Jacques Barzun passed away over the weekend. He was 104 years old! He must have been doing something right. He most certainly did with his opus book, Dawn to Decadence. It breaks 500 years of the history of Western Civilization into four periods from 1500 to the present age, which is coming to an end (just around the timing of his death, coincidentally). Will the younger generation ever read or understand the importance of his work? He was considered the most scholarly historian and intellectual of our era. Although The Washington Post did a commendable write up, here’s his official obituary, an excerpt is below:
“From Dawn to Decadence,” summing up a lifetime of thinking, offered a rounded, leisurely and conservative tour of Western civilization, with numerous digressions printed in the margins. Barzun guided readers from the religious debates of the Reformation to the contemporary debates on beliefs of any kind.
“Distrust (was) attached to anything that retained a shadow of authoritativeness – old people, old ideas, old conceptions of what a leader or a teacher might do,” he wrote of the late 20th century.
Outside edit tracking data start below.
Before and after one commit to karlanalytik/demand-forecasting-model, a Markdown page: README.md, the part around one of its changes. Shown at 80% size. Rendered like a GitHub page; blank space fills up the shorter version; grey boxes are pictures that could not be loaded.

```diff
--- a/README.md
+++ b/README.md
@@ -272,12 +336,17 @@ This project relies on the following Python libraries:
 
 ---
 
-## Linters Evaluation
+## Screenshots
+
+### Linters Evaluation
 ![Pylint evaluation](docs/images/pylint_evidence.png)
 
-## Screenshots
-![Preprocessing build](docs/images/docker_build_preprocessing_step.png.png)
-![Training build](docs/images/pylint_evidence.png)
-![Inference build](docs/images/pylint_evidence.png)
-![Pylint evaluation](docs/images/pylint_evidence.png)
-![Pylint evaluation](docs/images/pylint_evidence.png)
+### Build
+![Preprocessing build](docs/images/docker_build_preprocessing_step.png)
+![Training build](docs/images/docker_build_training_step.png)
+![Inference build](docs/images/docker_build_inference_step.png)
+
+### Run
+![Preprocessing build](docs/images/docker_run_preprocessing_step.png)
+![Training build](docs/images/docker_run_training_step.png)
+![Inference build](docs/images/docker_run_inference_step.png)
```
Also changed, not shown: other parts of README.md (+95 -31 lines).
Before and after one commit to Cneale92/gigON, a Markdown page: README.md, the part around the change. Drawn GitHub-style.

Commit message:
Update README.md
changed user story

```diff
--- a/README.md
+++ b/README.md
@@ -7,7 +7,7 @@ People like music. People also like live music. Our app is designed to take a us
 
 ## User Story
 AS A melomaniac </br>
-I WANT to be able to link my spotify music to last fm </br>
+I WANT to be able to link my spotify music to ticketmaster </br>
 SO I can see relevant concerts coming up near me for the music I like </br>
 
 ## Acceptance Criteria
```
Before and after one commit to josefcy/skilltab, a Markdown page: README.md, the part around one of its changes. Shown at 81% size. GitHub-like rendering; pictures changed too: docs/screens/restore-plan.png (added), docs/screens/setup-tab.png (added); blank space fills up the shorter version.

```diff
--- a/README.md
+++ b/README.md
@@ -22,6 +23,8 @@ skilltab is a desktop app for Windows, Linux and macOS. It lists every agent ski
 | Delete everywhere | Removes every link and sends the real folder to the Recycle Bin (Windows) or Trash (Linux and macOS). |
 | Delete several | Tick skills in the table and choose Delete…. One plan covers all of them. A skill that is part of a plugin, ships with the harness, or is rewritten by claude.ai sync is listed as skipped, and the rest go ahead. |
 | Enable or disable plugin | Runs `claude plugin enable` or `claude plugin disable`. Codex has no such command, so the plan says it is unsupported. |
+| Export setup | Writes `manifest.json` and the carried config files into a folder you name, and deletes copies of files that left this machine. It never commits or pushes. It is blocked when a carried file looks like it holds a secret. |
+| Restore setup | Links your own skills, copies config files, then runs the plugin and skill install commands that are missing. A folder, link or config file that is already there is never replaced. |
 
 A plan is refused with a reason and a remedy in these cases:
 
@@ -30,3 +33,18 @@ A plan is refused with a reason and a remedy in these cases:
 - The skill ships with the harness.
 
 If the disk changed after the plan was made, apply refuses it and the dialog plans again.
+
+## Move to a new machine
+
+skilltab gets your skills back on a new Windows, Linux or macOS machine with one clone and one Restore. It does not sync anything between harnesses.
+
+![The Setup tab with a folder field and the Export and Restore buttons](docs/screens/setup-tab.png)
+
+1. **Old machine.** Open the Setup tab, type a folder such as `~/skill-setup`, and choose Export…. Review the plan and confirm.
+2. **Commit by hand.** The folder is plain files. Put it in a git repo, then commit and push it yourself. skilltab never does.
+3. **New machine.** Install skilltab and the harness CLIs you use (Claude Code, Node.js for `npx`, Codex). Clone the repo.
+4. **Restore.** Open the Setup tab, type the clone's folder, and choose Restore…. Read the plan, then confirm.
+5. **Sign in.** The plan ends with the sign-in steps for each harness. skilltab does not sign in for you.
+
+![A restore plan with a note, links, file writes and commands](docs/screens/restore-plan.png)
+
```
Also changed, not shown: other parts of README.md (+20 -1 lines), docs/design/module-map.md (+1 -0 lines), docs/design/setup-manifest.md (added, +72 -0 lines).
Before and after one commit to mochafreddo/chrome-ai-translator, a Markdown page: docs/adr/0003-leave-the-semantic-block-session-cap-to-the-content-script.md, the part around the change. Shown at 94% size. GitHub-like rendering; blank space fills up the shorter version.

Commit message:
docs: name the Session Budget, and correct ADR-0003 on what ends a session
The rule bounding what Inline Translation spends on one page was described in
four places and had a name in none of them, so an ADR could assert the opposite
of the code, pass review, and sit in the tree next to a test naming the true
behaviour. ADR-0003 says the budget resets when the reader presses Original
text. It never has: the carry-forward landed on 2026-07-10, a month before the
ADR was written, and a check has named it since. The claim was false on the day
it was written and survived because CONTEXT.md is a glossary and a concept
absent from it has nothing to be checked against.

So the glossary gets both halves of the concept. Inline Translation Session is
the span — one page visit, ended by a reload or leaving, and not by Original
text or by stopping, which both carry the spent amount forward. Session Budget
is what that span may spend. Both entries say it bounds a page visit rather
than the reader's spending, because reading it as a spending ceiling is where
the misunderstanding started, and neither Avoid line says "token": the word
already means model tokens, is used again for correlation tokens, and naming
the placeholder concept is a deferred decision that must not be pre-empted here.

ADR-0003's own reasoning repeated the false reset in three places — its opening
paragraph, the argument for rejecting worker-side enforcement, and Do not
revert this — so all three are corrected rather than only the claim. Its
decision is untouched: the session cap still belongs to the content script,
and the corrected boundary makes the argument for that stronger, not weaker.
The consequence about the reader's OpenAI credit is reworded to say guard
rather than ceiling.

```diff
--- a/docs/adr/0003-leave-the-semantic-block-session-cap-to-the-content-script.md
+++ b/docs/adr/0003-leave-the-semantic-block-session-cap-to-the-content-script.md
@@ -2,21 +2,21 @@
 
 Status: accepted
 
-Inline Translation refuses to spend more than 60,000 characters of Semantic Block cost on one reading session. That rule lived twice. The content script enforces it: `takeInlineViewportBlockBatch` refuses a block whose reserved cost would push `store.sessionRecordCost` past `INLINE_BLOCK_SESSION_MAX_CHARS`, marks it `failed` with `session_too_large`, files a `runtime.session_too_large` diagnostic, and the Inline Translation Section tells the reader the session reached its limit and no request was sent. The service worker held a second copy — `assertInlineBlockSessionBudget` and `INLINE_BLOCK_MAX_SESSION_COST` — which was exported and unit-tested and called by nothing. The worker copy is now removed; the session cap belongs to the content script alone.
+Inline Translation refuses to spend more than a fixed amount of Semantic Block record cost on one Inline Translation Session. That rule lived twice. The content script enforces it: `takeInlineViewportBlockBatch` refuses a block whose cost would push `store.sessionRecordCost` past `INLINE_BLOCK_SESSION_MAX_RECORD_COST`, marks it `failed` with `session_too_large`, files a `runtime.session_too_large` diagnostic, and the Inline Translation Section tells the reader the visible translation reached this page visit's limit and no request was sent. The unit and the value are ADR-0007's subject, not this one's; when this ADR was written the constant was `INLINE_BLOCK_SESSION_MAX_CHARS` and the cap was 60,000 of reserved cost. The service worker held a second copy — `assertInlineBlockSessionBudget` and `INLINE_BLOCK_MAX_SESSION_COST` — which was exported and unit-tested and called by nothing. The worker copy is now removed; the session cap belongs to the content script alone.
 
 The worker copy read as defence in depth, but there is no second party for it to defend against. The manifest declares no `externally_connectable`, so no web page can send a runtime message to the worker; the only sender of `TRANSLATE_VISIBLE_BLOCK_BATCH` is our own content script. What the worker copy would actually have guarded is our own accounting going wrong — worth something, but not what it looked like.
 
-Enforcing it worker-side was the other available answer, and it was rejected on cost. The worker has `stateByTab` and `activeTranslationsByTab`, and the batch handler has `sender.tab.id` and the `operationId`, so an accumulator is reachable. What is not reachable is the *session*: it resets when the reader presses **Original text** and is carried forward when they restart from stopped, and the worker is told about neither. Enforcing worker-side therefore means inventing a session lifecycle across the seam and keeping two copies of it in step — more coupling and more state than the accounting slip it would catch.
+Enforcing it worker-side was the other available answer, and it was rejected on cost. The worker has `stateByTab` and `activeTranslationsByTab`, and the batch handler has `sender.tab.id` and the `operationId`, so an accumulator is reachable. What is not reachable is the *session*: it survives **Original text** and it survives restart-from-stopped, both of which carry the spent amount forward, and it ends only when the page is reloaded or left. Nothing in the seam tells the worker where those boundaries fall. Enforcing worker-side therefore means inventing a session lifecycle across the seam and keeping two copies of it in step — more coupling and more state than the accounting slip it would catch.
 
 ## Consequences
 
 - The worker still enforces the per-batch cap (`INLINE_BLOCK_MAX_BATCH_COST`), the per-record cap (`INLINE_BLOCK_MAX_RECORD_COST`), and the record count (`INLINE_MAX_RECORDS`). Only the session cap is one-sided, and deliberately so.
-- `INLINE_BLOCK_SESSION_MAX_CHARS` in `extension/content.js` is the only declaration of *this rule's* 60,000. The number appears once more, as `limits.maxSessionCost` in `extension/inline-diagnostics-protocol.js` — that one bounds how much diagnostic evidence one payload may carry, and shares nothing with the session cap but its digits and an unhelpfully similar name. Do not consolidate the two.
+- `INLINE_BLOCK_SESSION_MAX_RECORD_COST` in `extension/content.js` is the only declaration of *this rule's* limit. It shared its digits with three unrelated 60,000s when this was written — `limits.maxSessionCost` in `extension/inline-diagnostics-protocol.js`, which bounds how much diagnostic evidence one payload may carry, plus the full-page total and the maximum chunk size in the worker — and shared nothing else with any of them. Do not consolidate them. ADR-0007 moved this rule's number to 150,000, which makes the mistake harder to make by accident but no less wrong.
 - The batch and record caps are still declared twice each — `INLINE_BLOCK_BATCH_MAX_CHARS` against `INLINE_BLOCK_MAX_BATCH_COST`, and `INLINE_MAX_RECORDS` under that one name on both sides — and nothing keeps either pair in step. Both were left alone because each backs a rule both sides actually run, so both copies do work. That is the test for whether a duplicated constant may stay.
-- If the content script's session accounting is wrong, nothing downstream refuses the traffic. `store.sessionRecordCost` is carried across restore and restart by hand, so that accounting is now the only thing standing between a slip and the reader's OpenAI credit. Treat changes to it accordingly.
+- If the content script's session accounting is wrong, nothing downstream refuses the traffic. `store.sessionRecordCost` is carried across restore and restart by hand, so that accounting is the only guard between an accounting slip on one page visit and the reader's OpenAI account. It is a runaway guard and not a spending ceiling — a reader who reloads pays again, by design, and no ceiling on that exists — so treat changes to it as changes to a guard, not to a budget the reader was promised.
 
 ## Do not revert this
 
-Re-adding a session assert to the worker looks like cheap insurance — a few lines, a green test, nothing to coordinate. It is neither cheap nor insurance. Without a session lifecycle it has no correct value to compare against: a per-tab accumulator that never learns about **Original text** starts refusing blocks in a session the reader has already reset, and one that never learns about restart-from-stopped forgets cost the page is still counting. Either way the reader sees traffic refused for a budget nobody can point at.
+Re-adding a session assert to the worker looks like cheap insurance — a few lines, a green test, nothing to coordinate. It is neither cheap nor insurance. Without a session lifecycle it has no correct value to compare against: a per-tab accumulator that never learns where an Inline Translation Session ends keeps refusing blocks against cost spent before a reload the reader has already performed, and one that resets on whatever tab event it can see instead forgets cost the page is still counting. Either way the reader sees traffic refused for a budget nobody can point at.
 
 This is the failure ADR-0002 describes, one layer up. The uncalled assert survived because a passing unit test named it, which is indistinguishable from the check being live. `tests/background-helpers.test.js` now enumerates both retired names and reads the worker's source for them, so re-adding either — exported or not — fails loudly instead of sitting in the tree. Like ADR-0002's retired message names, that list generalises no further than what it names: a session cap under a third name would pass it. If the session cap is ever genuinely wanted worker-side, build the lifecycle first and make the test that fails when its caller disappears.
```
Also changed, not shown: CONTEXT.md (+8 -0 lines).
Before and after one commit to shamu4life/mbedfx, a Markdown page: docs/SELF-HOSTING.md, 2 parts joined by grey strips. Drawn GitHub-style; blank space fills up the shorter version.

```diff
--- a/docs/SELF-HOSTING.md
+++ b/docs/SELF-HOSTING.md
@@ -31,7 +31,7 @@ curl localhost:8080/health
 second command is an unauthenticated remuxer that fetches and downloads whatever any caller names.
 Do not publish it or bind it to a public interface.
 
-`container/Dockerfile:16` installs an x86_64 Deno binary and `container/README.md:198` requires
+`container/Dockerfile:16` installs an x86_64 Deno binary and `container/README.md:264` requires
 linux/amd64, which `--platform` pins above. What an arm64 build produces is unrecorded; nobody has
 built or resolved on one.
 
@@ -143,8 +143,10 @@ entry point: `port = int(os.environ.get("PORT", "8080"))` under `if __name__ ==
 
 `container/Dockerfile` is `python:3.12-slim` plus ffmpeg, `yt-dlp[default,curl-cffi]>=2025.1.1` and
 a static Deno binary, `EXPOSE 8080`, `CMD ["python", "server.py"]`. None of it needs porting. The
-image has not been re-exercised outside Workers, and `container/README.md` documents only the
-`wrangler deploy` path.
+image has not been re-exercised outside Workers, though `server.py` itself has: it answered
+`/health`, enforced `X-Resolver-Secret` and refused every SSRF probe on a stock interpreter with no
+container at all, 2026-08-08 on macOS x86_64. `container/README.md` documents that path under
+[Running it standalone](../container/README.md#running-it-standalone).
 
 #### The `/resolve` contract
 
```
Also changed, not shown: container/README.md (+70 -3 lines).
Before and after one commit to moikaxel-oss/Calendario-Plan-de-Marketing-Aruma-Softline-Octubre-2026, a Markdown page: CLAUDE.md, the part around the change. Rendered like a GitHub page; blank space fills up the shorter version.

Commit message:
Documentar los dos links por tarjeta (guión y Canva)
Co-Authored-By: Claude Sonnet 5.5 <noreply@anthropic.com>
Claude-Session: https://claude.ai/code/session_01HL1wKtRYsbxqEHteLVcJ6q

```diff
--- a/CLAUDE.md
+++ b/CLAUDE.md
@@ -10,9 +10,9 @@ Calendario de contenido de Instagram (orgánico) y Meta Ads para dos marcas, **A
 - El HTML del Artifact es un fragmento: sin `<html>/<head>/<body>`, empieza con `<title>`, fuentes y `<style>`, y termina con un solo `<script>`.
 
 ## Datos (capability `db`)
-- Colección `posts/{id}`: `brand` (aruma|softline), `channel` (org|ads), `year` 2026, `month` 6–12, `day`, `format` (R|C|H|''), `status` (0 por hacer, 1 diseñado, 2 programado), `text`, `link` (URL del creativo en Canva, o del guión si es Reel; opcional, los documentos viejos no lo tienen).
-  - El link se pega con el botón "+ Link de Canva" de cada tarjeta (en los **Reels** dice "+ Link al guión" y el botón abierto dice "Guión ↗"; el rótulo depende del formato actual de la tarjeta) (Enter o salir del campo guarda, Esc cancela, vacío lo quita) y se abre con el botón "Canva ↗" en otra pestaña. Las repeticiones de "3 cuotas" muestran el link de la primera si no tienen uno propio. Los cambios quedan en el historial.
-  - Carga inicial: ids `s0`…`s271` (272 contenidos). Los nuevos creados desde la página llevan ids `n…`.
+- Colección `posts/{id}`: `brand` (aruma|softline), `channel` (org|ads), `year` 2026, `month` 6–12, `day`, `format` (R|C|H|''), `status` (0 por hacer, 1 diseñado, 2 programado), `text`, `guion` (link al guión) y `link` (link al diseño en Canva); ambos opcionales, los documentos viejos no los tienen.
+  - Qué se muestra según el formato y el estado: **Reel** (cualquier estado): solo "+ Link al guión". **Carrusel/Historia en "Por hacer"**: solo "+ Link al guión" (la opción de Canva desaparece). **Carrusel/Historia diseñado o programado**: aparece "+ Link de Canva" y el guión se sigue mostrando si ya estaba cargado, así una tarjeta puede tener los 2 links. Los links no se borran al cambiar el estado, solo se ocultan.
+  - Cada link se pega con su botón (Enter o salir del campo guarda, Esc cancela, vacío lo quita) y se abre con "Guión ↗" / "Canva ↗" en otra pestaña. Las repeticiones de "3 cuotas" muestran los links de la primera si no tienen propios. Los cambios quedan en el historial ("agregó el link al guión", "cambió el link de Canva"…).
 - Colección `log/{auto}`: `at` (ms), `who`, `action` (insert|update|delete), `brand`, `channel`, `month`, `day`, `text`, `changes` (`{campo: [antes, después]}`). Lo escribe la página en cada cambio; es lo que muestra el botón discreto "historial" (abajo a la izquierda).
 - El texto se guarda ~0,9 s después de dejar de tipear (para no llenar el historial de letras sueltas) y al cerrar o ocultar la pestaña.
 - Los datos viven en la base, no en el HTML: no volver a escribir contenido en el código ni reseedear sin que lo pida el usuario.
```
Barzun told the AP in 2003 that he remembered coming to the United States after World War I and finding a country that lived up to its own happy, informal reputation. “It was openhearted, amiable and courteous in manner, ready to try anything new,” he said. “But many of those things have gone to pieces, for understandable reasons.”
With recognition to him and his appreciation of culture and the arts, here’s a lovely piece of book art, from my archives of posts that never got written. This piece was in the Counterbalance exhibition @ March, 2010 at the School of Visual Arts in NYC, which details the creative/ healing process of the patient/ client guided by the combined efforts of clinical experience with the studio art training of their psychologist/ therapist.
Like Barzun’s words, art and literature can be combined for a powerful therapeutic experience, similar to “when you experience something that’s beyond words, and you can deal with it through art, there’s something cathartic about that,” stated by Deborah Farber, the Chair of the Art Therapy Department. Knowledge and creativity can work in tandem to bring understanding and healing to individuals and this often crazy world in which we live….Speaking of a kind of crazy tradition, it’s Halloween, now go dress up and scare someone and hopefully you’ll be rewarded with treats not tricks.